The Messaging Performance Preference tuning option on JMS destinations enables you to fine-tune message handling by a destination. JMS destinations include internal algorithms that attempt to automatically optimize performance by grouping messages into batches for delivery to consumers. In response to changes in message rate and other factors, these algorithms change batch size and delivery times. However, it is impossible for the algorithms to optimize performance for every messaging environment. The Messaging Performance Preference tuning option enables you to modify how these algorithms react to changes in message rate and other factors so that you can fine-tune performance for your system.
See Tuning WebLogic JMS in Configuring and Managing WebLogic JMS.
SAF sending agents now have a Window Interval parameter for JMS SAF messages, which is the maximum amount of time, in milliseconds, that a SAF sending agent will wait before forwarding JMS messages in a single batch.
Window intervals take effect and improve performance only in cases where the forwarder is already able to forward messages as fast as they arrive. In this case, instead of immediately forwarding newly arrived messages, the forwarder pauses in an attempt to accumulate more messages and forward them as a batch. The resulting larger batch sizes may improve forwarding throughput and reduce overall system disk and CPU usage, but may increase message latency.

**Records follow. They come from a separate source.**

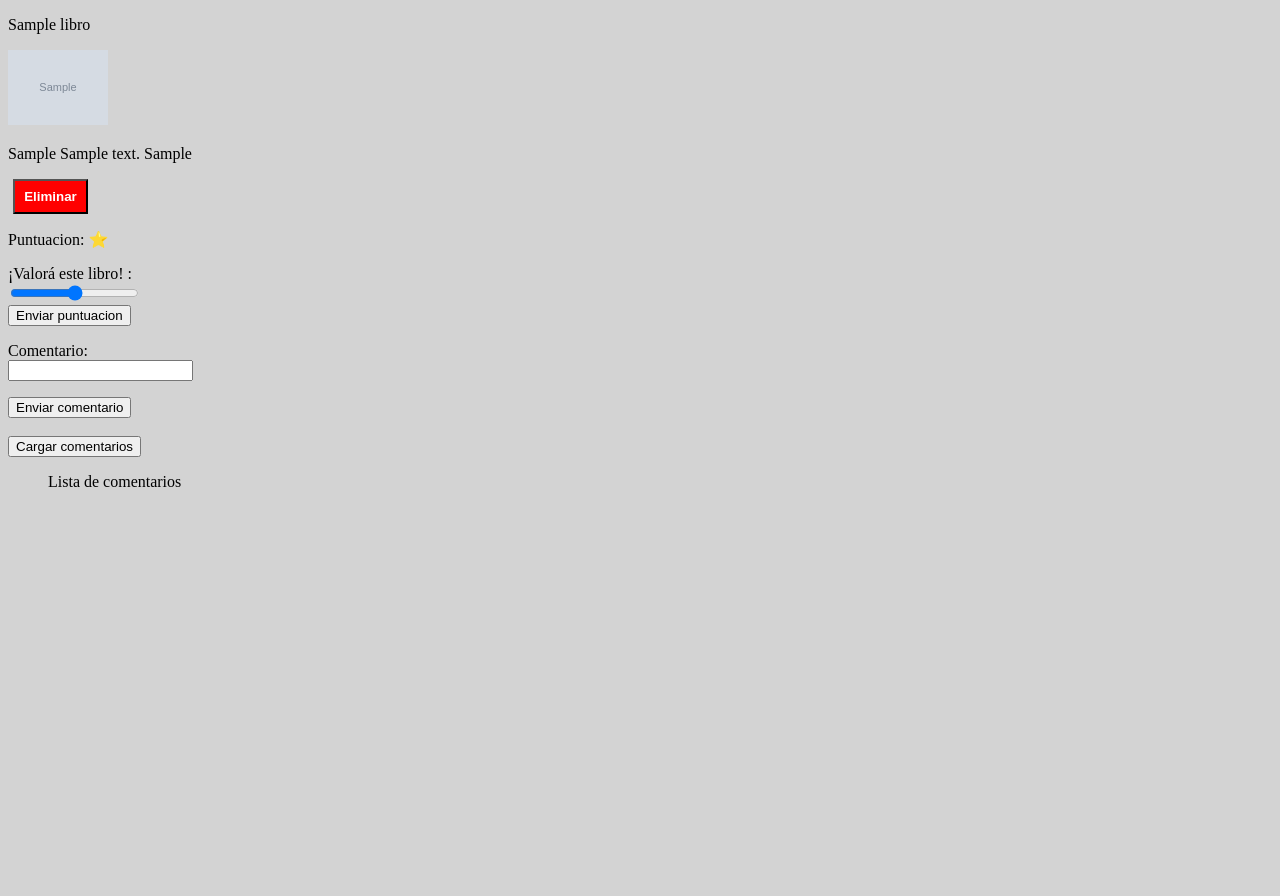
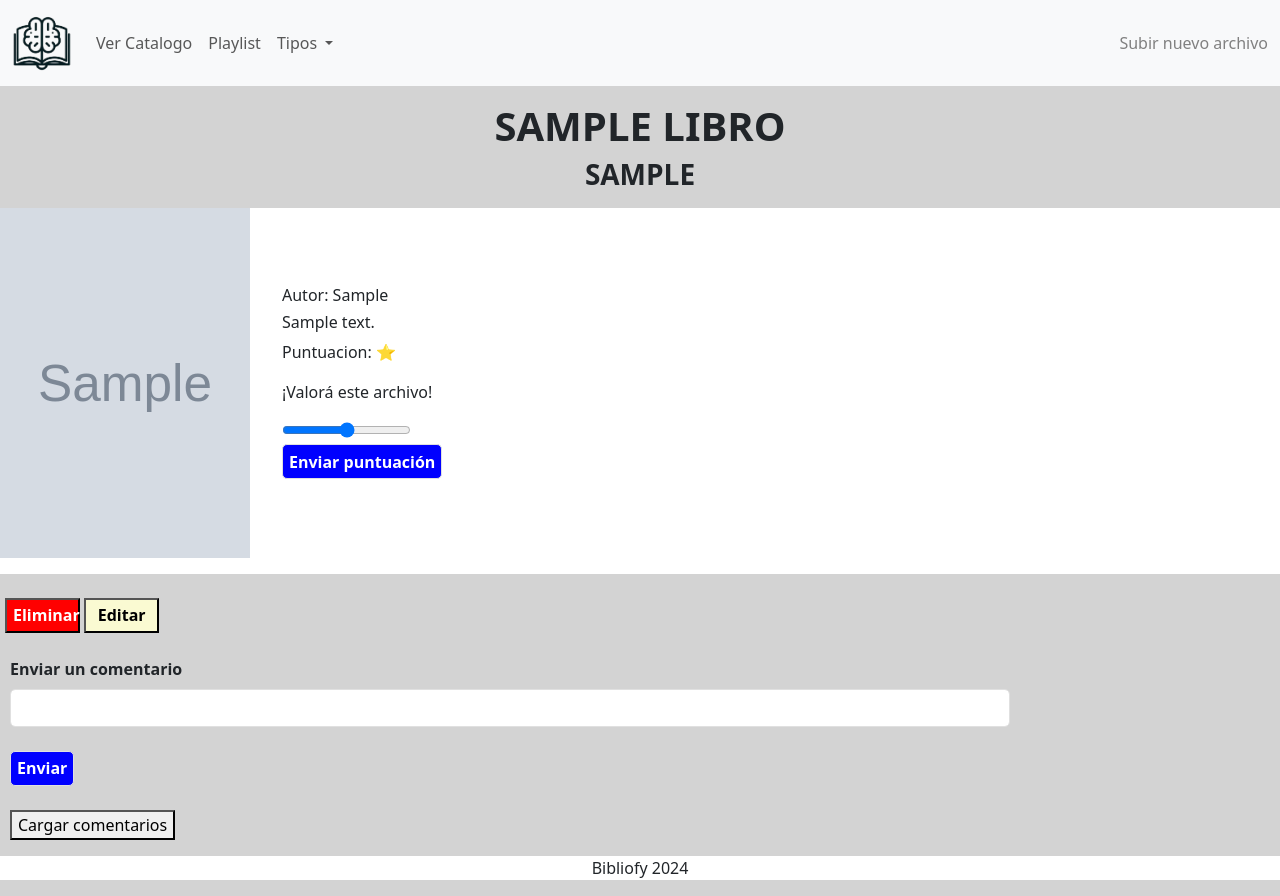
Before and after one commit to AntMendez/TP-Final---Intro, a Flask app: page /catalogo/1 in a window 1280 px wide. Before the commit the page ends 487 px from the top, so only its background shows below. Run offline with Flask 3, Linux system fonts and the light colour scheme; tables that the repository leaves empty hold one stand-in row (values such as "Sample post"); grey boxes marked "Sample" are stand-in pictures; some libraries are stand-ins or nearby versions.

Commit message:
Modifico estilo de página y agrego footer

```diff
--- a/templates/libro.html
+++ b/templates/libro.html
@@ -4,17 +4,82 @@
 <head>
 	<meta charset="utf-8">
 	<meta name="viewport" content="width=device-width, initial-scale=1">
-	<title>Archivo - Bibliofy</title>
+	<link href="https://cdn.jsdelivr.net/npm/bootstrap@5.3.3/dist/css/bootstrap.min.css" rel="stylesheet" integrity="sha384-QWTKZyjpPEjISv5WaRU9OFeRpok6YctnYmDr5pNlyT2bRjXh0JMhjY6hW+ALEwIH" crossorigin="anonymous">
 	<link rel="stylesheet" href="/static/styles.css">
+	<title>{{data.nombre}} - Bibliofy</title>
+	<style>
+	#editar{
+		background-color: lightgoldenrodyellow;
+		width: 75px;
+		height: 35px;
+		font-weight: bolder;
+	}
+	#editar:hover{
+		cursor: pointer;
+	}
+	.title {
+		text-align: center;
+		text-transform: uppercase;
+		font-weight: bolder;
+	}
+	.form-control {
+			border-radius: 5px;
+			border: 1px solid #e0e0e0;
+			width: 1000px;
+	}
+	.form-label {
+		font-weight: bolder;
+	}
+	footer {
+		text-align: center;
+		background-color: white;
+	}
+	</style>
 </head>
 <body>
-	<p>{{data.nombre}}</p>
-	<a href="{{data.pdf}}"><img src='{{data.img}}' width='100'></a>
-	<p>{{data.autor}}
-		{{data.descripcion}}
-		{{data.categoria}}
+	<nav class="navbar navbar-expand-lg bg-body-tertiary">
+		<div class="container-fluid">
+			<a class="navbar-brand" href="/"><img src="/static/img/logo.png"  alt="Inicio" width="60" height=""></a>
+		  <button class="navbar-toggler" type="button" data-bs-toggle="collapse" data-bs-target="#navbarSupportedContent" aria-controls="navbarSupportedContent" aria-expanded="false" aria-label="Toggle navigation">
+			<span class="navbar-toggler-icon"></span>
+		  </button>
+		  <div class="collapse navbar-collapse" id="navbarSupportedContent">
+			<ul class="navbar-nav me-auto mb-2 mb-lg-0">
+			  <li class="nav-item">
+				<a class="nav-link" href="/catalogo">Ver Catalogo</a>
+			  </li>
+
+			  <li class="nav-item">
+				<a class="nav-link" href="#">Playlist</a>
+			  </li>
+
+			  <li class="nav-item dropdown">
+				<a class="nav-link dropdown-toggle" href="#" role="button" data-bs-toggle="dropdown" aria-expanded="false">
+				  Tipos
+				</a>
+
+				<ul class="dropdown-menu">
+				  <li><a class="dropdown-item" href="libros">Libros</a></li>
+				  <li><a class="dropdown-item" href="apuntes">Apuntes</a></li>
+				  <li><a class="dropdown-item" href="examenes">Exámenes</a></li>
+				</ul>
+			  </li>
+			</ul>
+			<form class="d-flex" role="search">
+				<a class="btn-outline-success" id="btn-subir" type="submit" href="/publicar" >Subir nuevo archivo</a> </button>
+			</form>
+		  	</div>
+		</div>
+	</nav>
+	<p>
+	<h1 class="title">{{data.nombre}}</h1>
+	<h3 class="title">{{data.categoria}}</h3>
 	</p>
-	<button id="eliminar" onclick="eliminar_libro(event)">Eliminar</button></p>
+	<div class="imagen-info">
+	<p><a href="{{data.pdf}}"><img src='{{data.img}}' width='250px' height='350px'></a>
+	<ul>
+		<h6>Autor: {{data.autor}}</h6>
+		<h6>{{data.descripcion}}</h6>
 		<p id="puntuacion">Puntuacion:
 			<script>
 			function handle_response_puntuacion(data){
@@ -48,8 +113,7 @@
 			console.log("chau")
 			</script>
 		</p>
-
-	<label for="estrellas">¡Valorá este libro! : </label>
+		<p><label for="estrellas">¡Valorá este archivo!</label></p>
 		<form onsubmit="puntuar_libro(event)">
 			<input
 			type="range"
@@ -61,7 +125,7 @@
 			value="3" />
 			<output class="estrellas-output" for="estrellas"></output>
 			<br>
-		<button type="submit">Enviar puntuacion</button>
+			<button type="submit" id="boton_libro">Enviar puntuación</button>
 		</form>
 
 		<script>
@@ -77,16 +141,27 @@
 
 		</script>
 
+	</ul>
+	</p>
+	</div>
+	<br>
+	<button id="eliminar" onclick="eliminar_libro(event)">Eliminar</button>
+	<a href="/editar/{{data.id}}"><button id="editar">Editar</button></a>
+	<br>
+	<br>
+	<div id="sector-inferior">
 	<form onsubmit="agregar_comentario(event)">
-		<p>Comentario: <br><input type="text" name="hola" required></p>
-
-		<button type="submit">Enviar comentario</button>
+		<label class="form-label">Enviar un comentario</label>
+		<input type="text" class="form-control" id="dejar_comentario" name="hola" required>
+		<br>
+		<button type="submit" id="boton_libro">Enviar</button>
 	</form>
-	<br> <button id="cargar_comentarios"onclick="get_comentarios(event)">Cargar comentarios</button>
+	<br>
+	<button id="cargar_comentarios"onclick="get_comentarios(event)">Cargar comentarios</button>
 	<img src="" alt="" id="imagen_libro">
 
 
-	<ul id='lista_comentarios'>Lista de comentarios</ul>
+	<ul id='lista_comentarios'></ul>
 
 
 	<script>
@@ -204,8 +279,9 @@
 			}
 		}
 	</script>
+	</div>
 </body>
 <footer>
-
+	<p>Bibliofy 2024</p>
 </footer>
 </html>
```
Lines whose indentation alone changed are shown as unchanged.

For more information about SAF agent parameters, see "Store-and-Forward Agents: Configuration: General" in the Administration Console Online Help.
The pages for configuring a resource adapter's Resource Adapter Bean, Outbound Connection, and Admin Object properties in the WebLogic Administration Console have been enhanced for greater ease of use.
See Configure resource adapters in the Administration Console online help.
WebLogic Web Services 9.1 include the following new security-related JWS annotations. Use these annotations in your JWS file to configure access-control security, specify that HTTPS is required when invoking a Web Service, and specify the user associated with the Web Service:
You can now use the
weblogic.wsee.connection.transport.http.HttpTransportInfo API in your client application to specify a username and password when you access the dynamic WSDL of a Web Service configured for basic authentication. You can also use this API to specify a proxy server when invoking a Web Service.
By default, the WebLogic Web Services runtime always validates the X.509 certificate specified in the
<KeyInfo> assertion of any associated WS-Policy file. In this release, however, you can disable this validation when using SAML holder-of-key assertions.
See Test a Web Service.
com.bea.xml.XMLBeansdata type as a parameter or return type of a WebLogic Web Service.
A firewall may time out the WTC TDomain connection. When the firewall connection timeout occurs, communication between WTC and the Tuxedo TDomain gateway stops. However, the TCP ABORT event may not be generated by the firewall, which may produce undesirable results. Enabling the new application keepalive feature keeps alive the connection between WTC and the Tuxedo TDomain gateway even if no user-level network activities occur for a long period of time.
See Avoiding Hung Threads in Configuring WebLogic Tuxedo Connector.
Enhanced support in the FML32 buffer type enables you to embed the VIEW32 buffer type inside an FML32 buffer. This feature also provides more flexibility in designing an application around the FML32 buffer.
See How to Get VIEW32 Data In and Out of FML32 Buffers in WebLogic Tuxedo Connector Programming Guide.
See Controlling WebLogic Tuxedo Connector Connections and Services in WebLogic Tuxedo Connector Administration Guide.
This servlet also allows you to handle servlet responses using a different thread than the one use to handle the incoming request. Unlike the Future Response Servlet, this class explicitly provides more of the general framework for handling the response including thread handling.
The deployment plan for an Enterprise Application, when viewed in the Administration Console, now includes an additional page that shows the resource dependencies for the application. Any missing or unresolved dependencies are highlighted by a red icon.